Andres Zarankin 

Universidade Federal de Minas Gerais, Brazil.

Traditionally, the most orthodox positions in American historical archaeology have limited this field in a way that reinforces and naturalizes the colonial past and heritage. Since the 1990’s, and based on decolonial theories, archaeology started to be considered as a form of political action (McGuire 2008). As such, it confronts the metanarratives and homogenizing discourses to highlight the historic role of oppressed groups, report injustices and assume an active place in the struggle for a more democratic and pluralistic present (Funari 1997, Andrade Lima 1999, Gnecco 2012, Haber 2013, among others). 

If the construction of the “past” has been the source for the power system to expand in the present, its transformation in “other” pasts could be the foundation for the beginning of a change. Based on ideas from the archaeology of architecture, I discuss a new Latin American paradigm of historical archaeology in which I have been working during the last years (Stedman 1996, Zarankin 2002). This is aimed at giving visibility to the stories that have never been told, but also at understanding the strategies for the reproduction of the capitalist system. 

As Foucault points out, is common that within the realm of “everyday situations”, various devices constantly operate that reinforce or help to reproduce the dominant system. This “everyday” condition makes these situations generally unnoticeable for people. One of these strategies is connected with the control of the distribution of people and things through space (Foucault 1976). Because archaeology has a special capacity to understand the material world, it can contribute to reveal these invisible devices of the system.
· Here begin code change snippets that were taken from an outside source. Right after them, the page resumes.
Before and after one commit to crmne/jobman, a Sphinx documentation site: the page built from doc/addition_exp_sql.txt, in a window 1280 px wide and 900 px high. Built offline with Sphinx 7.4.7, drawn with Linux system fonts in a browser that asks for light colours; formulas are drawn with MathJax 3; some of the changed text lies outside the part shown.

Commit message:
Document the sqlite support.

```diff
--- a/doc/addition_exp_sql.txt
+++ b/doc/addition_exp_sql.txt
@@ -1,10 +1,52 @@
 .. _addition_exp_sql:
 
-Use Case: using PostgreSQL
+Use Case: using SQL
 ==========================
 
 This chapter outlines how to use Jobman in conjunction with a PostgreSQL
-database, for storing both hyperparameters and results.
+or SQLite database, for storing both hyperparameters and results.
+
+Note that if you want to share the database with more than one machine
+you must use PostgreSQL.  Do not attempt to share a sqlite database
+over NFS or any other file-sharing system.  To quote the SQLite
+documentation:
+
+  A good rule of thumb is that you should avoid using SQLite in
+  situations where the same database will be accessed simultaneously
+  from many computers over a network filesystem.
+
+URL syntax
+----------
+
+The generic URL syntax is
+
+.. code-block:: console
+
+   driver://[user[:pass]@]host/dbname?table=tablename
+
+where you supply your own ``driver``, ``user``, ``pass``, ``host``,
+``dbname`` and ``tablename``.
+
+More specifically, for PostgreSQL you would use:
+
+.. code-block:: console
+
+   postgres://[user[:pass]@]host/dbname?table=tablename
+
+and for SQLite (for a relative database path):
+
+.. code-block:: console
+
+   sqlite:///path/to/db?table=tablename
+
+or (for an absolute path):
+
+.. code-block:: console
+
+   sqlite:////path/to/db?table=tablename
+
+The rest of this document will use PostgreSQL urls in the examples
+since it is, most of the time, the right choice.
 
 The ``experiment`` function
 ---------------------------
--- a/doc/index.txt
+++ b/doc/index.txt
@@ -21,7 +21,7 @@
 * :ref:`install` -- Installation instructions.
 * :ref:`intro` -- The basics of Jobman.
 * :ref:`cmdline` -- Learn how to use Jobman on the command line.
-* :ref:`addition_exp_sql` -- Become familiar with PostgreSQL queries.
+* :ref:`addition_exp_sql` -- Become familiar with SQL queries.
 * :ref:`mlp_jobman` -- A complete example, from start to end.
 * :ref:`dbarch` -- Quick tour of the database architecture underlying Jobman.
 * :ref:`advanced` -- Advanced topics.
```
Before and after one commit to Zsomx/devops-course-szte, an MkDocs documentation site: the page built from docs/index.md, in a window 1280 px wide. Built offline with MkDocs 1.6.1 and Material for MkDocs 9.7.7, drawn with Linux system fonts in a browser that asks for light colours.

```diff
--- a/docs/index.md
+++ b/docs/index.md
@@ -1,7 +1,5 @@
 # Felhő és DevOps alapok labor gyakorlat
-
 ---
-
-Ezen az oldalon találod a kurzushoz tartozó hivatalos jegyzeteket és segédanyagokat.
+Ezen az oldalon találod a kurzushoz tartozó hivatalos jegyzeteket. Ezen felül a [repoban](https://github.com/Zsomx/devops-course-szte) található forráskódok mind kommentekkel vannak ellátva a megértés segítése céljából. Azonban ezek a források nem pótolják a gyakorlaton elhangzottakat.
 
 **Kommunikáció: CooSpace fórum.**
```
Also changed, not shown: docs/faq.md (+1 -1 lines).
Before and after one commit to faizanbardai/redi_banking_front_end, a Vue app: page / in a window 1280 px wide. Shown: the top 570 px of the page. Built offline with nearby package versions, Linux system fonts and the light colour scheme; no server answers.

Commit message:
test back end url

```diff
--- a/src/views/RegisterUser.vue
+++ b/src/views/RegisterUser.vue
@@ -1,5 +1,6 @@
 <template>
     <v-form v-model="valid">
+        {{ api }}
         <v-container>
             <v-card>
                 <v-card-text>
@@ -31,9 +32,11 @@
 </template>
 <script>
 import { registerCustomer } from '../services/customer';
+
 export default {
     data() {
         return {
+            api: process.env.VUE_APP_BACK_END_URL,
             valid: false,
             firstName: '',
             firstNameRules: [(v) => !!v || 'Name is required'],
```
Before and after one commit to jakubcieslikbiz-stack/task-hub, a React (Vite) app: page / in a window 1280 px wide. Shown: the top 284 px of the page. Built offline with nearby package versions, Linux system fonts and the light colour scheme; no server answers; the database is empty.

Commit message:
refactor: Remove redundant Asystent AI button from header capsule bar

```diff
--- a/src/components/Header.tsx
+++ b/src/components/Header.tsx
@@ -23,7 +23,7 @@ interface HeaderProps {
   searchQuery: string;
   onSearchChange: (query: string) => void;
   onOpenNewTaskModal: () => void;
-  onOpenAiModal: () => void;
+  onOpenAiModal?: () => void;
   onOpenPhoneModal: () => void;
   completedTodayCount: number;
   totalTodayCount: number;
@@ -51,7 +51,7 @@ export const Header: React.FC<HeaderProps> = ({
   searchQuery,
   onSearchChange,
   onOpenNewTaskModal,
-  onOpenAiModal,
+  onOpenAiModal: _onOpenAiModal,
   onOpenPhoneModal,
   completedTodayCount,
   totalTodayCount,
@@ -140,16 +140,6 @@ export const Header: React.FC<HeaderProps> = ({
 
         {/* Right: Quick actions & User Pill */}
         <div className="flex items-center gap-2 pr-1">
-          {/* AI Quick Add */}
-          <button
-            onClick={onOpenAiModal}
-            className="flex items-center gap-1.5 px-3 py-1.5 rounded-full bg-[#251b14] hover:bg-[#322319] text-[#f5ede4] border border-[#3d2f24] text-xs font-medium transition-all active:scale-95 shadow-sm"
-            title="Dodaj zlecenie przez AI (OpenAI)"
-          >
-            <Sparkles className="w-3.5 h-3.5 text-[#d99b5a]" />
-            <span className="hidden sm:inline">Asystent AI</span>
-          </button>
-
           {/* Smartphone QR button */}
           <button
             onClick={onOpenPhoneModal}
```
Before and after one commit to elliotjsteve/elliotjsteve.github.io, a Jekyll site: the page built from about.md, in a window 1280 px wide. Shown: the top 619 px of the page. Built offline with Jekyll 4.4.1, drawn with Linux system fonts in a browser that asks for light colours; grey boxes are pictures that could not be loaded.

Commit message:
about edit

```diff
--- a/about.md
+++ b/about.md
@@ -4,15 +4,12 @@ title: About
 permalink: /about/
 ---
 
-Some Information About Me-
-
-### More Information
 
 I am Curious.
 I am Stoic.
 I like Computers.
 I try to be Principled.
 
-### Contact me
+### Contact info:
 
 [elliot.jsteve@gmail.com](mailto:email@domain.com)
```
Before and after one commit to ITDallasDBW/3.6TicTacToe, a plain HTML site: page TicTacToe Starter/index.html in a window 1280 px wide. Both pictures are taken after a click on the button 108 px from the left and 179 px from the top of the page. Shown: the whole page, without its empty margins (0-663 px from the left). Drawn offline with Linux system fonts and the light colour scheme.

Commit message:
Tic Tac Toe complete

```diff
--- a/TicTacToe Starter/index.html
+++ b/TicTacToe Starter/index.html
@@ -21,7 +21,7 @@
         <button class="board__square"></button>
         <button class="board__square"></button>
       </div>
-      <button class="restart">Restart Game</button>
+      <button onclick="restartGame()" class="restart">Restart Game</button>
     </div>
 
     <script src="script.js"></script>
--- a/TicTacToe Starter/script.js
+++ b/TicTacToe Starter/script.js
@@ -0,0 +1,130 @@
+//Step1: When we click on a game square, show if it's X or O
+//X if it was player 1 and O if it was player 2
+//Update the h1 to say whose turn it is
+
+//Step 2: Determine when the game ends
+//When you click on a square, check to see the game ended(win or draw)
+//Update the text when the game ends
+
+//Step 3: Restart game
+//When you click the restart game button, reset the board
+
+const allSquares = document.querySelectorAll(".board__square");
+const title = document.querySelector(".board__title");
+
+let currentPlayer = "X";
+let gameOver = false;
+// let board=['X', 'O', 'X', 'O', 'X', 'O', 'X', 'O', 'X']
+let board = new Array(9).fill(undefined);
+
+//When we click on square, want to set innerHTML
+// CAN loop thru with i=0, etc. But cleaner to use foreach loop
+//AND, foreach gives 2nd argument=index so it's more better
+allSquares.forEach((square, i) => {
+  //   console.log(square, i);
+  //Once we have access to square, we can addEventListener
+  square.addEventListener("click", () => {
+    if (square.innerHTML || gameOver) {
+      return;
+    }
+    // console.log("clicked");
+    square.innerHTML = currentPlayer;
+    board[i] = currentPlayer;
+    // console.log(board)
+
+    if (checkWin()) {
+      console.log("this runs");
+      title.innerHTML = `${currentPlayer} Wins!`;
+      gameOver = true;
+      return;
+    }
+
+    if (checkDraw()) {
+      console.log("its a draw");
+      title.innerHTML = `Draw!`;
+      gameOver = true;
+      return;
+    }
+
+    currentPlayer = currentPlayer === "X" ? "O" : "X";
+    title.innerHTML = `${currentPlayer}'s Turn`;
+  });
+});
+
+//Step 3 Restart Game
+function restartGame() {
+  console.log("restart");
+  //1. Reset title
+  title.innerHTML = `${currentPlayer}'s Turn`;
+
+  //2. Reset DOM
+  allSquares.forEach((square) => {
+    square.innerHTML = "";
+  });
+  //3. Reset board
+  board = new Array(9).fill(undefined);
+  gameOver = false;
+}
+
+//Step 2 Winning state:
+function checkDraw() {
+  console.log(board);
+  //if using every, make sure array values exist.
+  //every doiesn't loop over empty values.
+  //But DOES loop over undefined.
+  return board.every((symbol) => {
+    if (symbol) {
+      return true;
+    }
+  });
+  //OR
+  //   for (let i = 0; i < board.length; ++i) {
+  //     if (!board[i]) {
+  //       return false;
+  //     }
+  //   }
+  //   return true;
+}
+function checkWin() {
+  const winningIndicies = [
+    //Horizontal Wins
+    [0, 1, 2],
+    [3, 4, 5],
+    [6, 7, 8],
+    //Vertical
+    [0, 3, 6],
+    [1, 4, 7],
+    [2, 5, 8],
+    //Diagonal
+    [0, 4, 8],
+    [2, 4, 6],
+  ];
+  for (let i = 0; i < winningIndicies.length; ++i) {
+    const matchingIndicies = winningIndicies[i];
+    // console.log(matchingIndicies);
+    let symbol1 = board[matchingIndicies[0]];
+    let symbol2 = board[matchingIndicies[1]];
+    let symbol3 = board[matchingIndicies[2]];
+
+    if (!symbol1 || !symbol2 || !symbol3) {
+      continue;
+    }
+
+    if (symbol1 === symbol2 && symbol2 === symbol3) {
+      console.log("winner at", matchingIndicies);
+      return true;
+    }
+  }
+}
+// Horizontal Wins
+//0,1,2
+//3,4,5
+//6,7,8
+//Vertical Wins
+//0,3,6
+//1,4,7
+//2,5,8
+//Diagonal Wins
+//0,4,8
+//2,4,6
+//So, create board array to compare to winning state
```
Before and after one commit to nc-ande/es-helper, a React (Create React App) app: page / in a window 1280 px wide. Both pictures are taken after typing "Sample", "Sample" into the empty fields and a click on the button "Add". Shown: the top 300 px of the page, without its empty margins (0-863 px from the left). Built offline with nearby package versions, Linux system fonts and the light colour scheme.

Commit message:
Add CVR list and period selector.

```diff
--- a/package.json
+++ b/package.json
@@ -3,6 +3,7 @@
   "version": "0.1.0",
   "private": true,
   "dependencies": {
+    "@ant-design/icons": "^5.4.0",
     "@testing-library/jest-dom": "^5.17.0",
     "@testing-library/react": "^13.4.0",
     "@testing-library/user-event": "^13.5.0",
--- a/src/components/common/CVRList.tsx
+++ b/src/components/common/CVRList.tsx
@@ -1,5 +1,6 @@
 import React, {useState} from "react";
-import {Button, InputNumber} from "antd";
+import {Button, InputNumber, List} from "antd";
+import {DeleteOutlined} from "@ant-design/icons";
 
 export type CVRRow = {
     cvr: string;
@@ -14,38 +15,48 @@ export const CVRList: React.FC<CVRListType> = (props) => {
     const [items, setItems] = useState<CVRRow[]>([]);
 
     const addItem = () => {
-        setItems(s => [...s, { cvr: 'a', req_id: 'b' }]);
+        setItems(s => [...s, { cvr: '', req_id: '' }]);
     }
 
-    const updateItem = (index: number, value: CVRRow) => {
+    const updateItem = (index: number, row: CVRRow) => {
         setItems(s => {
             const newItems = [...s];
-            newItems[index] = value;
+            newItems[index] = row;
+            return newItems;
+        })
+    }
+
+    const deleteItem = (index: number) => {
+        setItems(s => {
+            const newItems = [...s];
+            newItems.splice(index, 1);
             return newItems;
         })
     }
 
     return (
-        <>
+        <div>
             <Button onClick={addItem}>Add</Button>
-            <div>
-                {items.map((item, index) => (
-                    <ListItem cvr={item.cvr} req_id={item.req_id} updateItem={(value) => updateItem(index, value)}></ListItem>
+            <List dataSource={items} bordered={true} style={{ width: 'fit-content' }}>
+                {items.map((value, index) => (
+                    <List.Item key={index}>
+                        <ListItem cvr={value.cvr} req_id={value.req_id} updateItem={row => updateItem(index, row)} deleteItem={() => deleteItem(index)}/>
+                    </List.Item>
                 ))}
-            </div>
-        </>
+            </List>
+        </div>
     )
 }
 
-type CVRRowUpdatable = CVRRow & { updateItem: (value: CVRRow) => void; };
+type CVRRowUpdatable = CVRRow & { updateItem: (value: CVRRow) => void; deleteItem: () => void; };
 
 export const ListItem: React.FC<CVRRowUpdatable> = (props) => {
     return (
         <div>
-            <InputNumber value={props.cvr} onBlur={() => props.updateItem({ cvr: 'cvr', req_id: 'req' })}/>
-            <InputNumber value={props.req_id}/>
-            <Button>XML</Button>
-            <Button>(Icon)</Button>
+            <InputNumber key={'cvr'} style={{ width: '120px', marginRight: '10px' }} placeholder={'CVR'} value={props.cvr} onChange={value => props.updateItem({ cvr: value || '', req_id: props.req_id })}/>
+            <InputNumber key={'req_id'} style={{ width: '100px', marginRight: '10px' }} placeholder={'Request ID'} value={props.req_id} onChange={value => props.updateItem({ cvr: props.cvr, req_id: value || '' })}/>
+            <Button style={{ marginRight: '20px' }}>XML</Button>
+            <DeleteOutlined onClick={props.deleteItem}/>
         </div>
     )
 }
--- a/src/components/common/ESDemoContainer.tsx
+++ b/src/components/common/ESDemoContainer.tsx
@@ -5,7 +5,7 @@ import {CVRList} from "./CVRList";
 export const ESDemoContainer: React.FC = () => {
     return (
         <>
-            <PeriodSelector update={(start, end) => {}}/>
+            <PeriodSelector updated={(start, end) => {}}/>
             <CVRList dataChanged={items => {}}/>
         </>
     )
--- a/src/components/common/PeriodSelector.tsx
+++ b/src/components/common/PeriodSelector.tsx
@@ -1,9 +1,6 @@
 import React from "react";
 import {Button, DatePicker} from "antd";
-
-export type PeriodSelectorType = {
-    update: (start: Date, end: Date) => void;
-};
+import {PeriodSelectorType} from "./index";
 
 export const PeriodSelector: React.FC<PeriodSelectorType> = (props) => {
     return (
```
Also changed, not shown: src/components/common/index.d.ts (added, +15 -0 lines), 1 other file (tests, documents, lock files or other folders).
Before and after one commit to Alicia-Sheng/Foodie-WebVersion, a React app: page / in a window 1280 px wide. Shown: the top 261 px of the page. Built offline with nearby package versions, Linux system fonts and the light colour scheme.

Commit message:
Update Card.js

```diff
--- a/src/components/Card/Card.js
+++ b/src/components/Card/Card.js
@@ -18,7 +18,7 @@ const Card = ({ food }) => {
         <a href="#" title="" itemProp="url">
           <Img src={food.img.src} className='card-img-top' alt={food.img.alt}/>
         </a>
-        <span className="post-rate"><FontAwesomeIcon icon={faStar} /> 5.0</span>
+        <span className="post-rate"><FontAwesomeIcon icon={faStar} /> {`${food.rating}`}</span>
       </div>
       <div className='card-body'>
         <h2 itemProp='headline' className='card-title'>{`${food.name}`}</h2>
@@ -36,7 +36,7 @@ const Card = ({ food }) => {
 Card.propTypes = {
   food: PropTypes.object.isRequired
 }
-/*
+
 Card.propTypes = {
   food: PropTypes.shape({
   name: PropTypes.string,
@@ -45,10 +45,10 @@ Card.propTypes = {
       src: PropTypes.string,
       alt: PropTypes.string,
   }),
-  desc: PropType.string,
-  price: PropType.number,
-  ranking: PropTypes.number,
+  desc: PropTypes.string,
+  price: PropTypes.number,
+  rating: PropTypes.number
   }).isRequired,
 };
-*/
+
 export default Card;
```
I believe that this type of archaeology of the recent past is a way to develop a “decolonizing” archaeology that allows generating changes in the present and contribute to the task of building a more democratic and fair society (Buchli & Lucas 2002, Ruibal 2014). 

I will present and discuss several cases I have worked in the last decade, such as Archaeology of dictatorship, spatial and architectural analysis of houses and schools in Buenos Aires, national heritage construction, among others 

November 12, 2015